Last Minute iPad 3 vs Kindle Fire Thoughts

I am writing this on the eve of the launch of the next generation iPad. So speculations on what new features the iPad 3 will offer  and what it means for tablet competition is definitely on my mind.  As anyone who keeps up with tech news knows, the rumors get pretty wild in the days leading up to big announcements like these.

Aside from the new launch, there are two speculations that might have a more direct implication for the Kindle Fire.  The first is the possibility of a 7.85 inch iPad Mini.  Honestly, I can’t really see this fitting into the scope of Apple’s products.  I could be wrong, but right now, there is a big enough gulf between the iPad 2 and the iPhone that consumers can reconcile having both.  They serve different functions.

An iPad Mini would blur the lines a bit and give consumers less of a reason to have both.  So it would cause internal competition for Apple.  However, it would add some worthy competition to the smaller tablet market.

The other option is a budget version of the iPad 2.  This assumption seems more viable because Apple has done this in the past with the iPhone, and has had good success with it.  This would be an 8GB version as opposed to 16 or 32GB.

It depends on how much cheaper the iPad 2  is, but this is what could really give the Kindle Fire a run for its money.  Right now, Amazon’s bestselling tablet’s biggest asset is that it packs a lot of features for a rock bottom price.  Competitors certainly recognize that.  Just look at the recent price drop on the Nook Tablet.

In the next few years, I would love to see a tablet emerge that has computing power comparable to the PC.  Apple has that ability to to that with the iPad, but isn’t quite there yet.  That leaves room for the smaller tablets to serve consumers who want something more portable, inexpensive and multipurpose without too much processing power.

So, I don’t really think the iPad 3 will have too much effect on the Kindle Fire competition wise.  It serves a different market.  The thing to watch will be the introduction of either a budget iPad or a less probable iPad Mini.  So, all we can do at this point is sit back and see what happens.



Can the Kindle Compete With Apple’s iPad 2?

This week saw the much-awaited reveal for the next generation of the Apple iPad.  Needless to say, much excitement seems to abound all over the internet, along with a few groans from people who bought their iPads just a little bit too long ago to manage returns.  There’s a bit to be excited about, especially for fans of the existing product.  The new one is going to be faster, lighter, have a couple cameras, involve absolutely no price increase over existing models, and will be in stores almost immediately.

Given that part of the event surrounding the announcement was a look at how great they are doing with iBooks, highlighting the recent Random House events involving their becoming a part of the Apple book store, I was rather hoping to find some information on how this would be a better reading device than the existing one or even better than the Kindle if they got really ambitious. When it came down to it though, it was mostly peripheral to the launch.

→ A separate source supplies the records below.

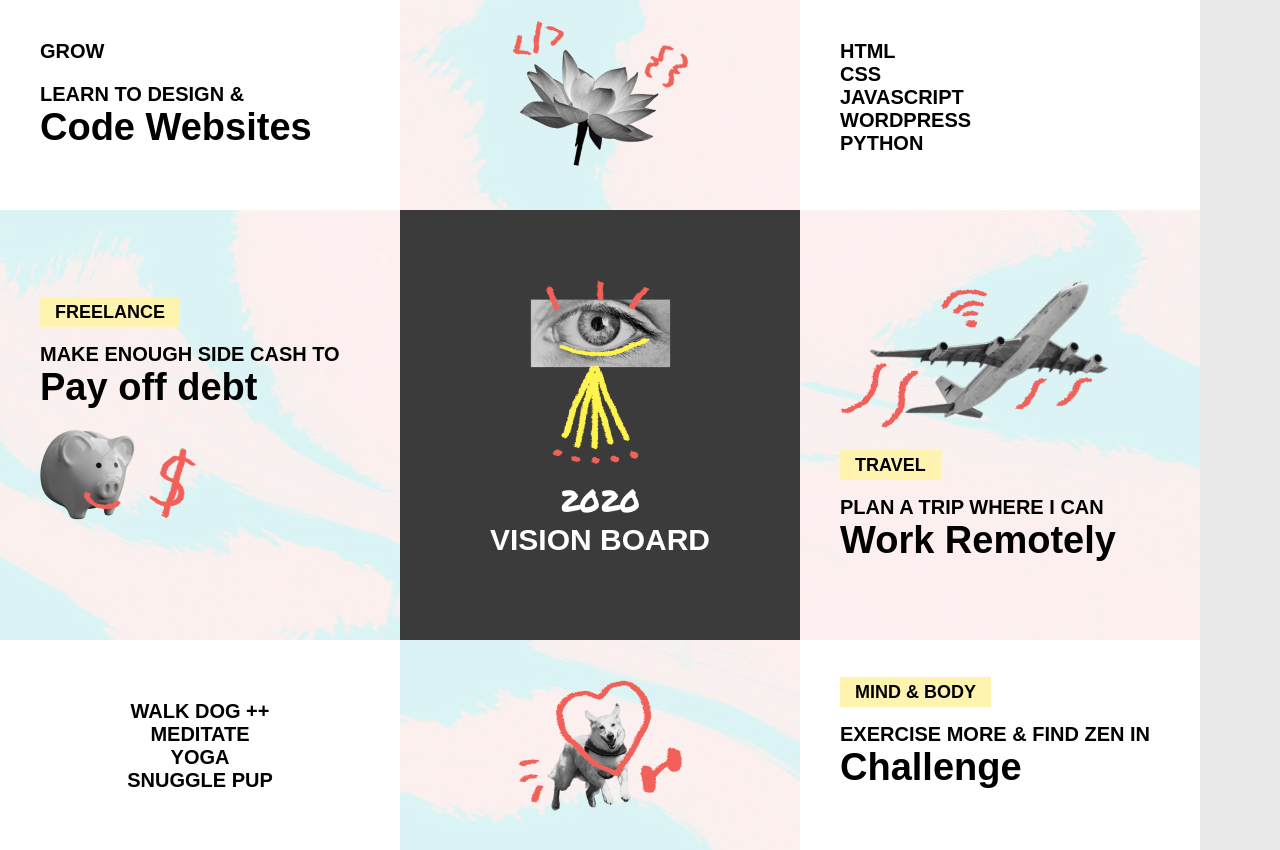
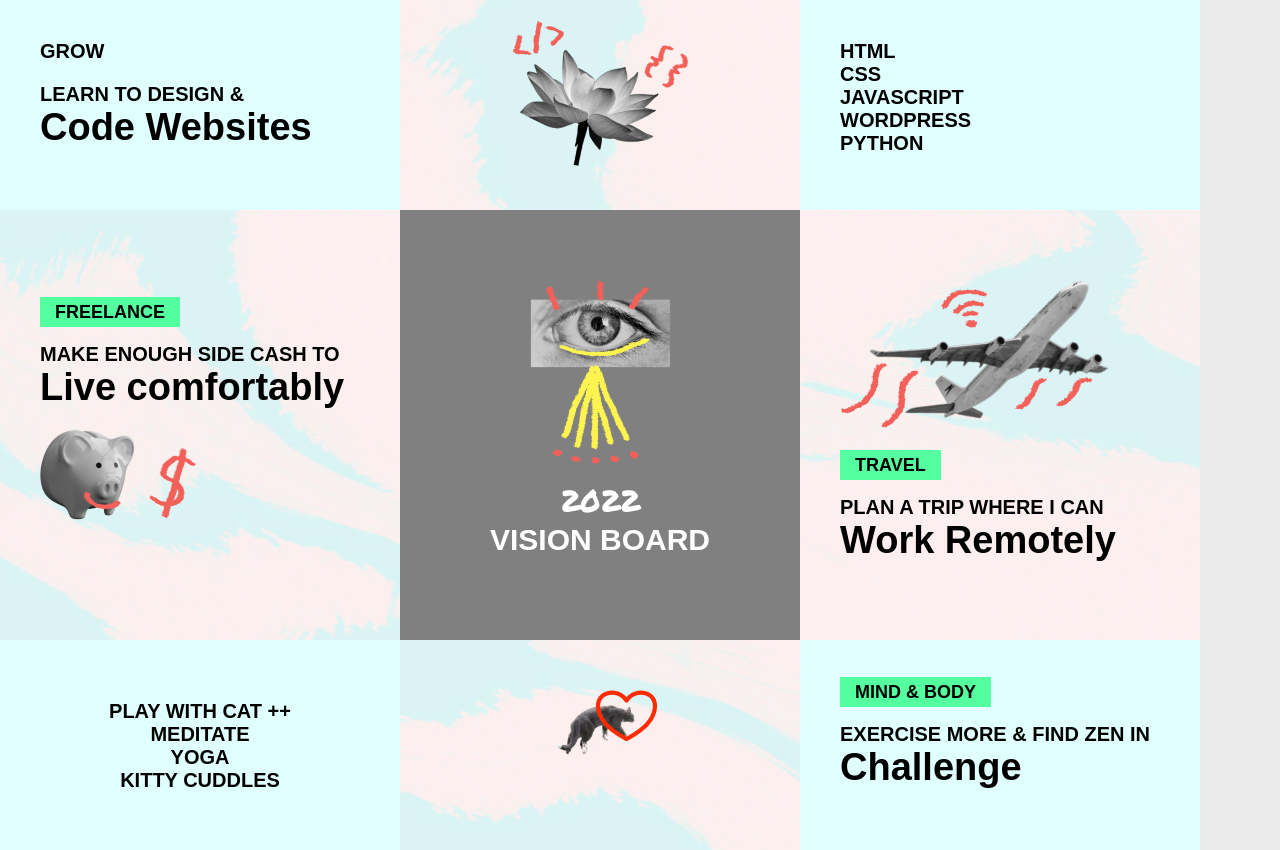
Before and after one commit to frosty8104/vision-board, a plain HTML site: page index.html in a window 1280 px wide. Drawn offline with Linux system fonts and the light colour scheme.

Commit message:
Changed vision board a bit

```diff
--- a/css/main.css
+++ b/css/main.css
@@ -2,7 +2,7 @@
 
     font-family: 'Permanent Marker', cursive; */
 body {
-    background: #e8e8e8;
+    background: #ebebeb;
 }
 #vision-board {
     background: url(../img/background.png);
@@ -36,14 +36,14 @@ body {
     text-align: right;
 }
 .light-bg {
-    background: #ffffff;
+    background: #e0ffff;
 }
 .dark-bg {
     color: #ffffff;
-    background: #3b3b3b;
+    background: #808080;
 }
 .highlight {
-    background: #fff4af;
+    background: #54ff9f;
     font-size: 18px;
     padding: 5px 15px;
 }
--- a/index.html
+++ b/index.html
@@ -23,12 +23,12 @@
 		</div>
 		<div class="block large-block">
 			<p><span class="highlight">Freelance</span></p>
-			<p>Make Enough Side Cash to <br><strong>Pay off debt</strong></p>
+			<p>Make Enough Side Cash to <br><strong>Live comfortably</strong></p>
 			<img src="img/piggy.png">
 		</div>
 		<div class="block large-block center dark-bg">
 			<img src="img/eye.png">
-			<p class="title"><span class="marker">2020</span> <br>Vision Board</p>
+			<p class="title"><span class="marker">2022</span> <br>Vision Board</p>
 		</div>
 		<div class="block large-block">
 			<img src="img/plane.png">
@@ -36,10 +36,10 @@
 			<p>Plan a Trip Where I Can <br><strong>Work Remotely</strong></p>
 		</div>
 		<div class="block small-block top-padding center light-bg">
-			<p>Walk Dog ++<br>Meditate<br>Yoga<br>Snuggle Pup</p>
+			<p>Play With Cat ++<br>Meditate<br>Yoga<br>Kitty Cuddles</p>
 		</div>
 		<div class="block small-block top-padding center">
-			<img src="img/doggo.png">
+			<img src="img/kitty.png">
 		</div>
 		<div class="block small-block light-bg">
 			<p><span class="highlight">Mind & Body</span></p>
```
Also changed, not shown: img/kitty.png (added).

The advantages over the old model that I believe pertain to my concerns, specifically reading and the experience thereof and disregarding any other advantages that a tablet PC might carry with it, are slight.  The improved weight is nice, even if it was only .2lbs of reduction.  The extra slimming (a 30% reduction in the total depth of the device) might be nice if you prefer that, but I’m already personally one of those people who needs a decently bulky cover on my Kindle to really feel right when I read so it doesn’t help me much.  The fact that the battery life stayed good for a Tablet PC is nice, I suppose?

While I prefer the Kindle for reading at the moment, had Apple been able to come up with something impressive to woo me I would have been willing to listen.  I still think that the $500 minimum price on them is a bit high for something that I would probably primarily use for reading, but the best experience is sometimes expensive.  Anyway, seems to not really be an issue on this one.

So, as far as providing added levels of competition to the Kindle-dominated eReader marketplace, I’m going to say it’s not particularly an issue.  While the iPad was, and the iPad 2 will be, a viable alternative eReader for people who want to use it primarily for the sake of its versatility, the reading experience for most has not been enough to justify that as its primary purpose.  This hasn’t changed, even if a couple of very minor convenience changes were made that might be useful along the way.

This upgrade seems much more interested in emphasizing the AV capabilities of the device.  Nothing wrong with that.  I’ve found iPads quite convenient as portable movie players, myself, and the HDMI out will be a welcome addition. The Kindle vs iPad competition just doesn’t seem to be an issue, however.  Possibly an implication that Apple is aware of the limitations it’s working with?  That’s probably just my POV coming out, though.  For those who are interested, look for the new iPad in any retailer currently carrying the product line as of March 11th.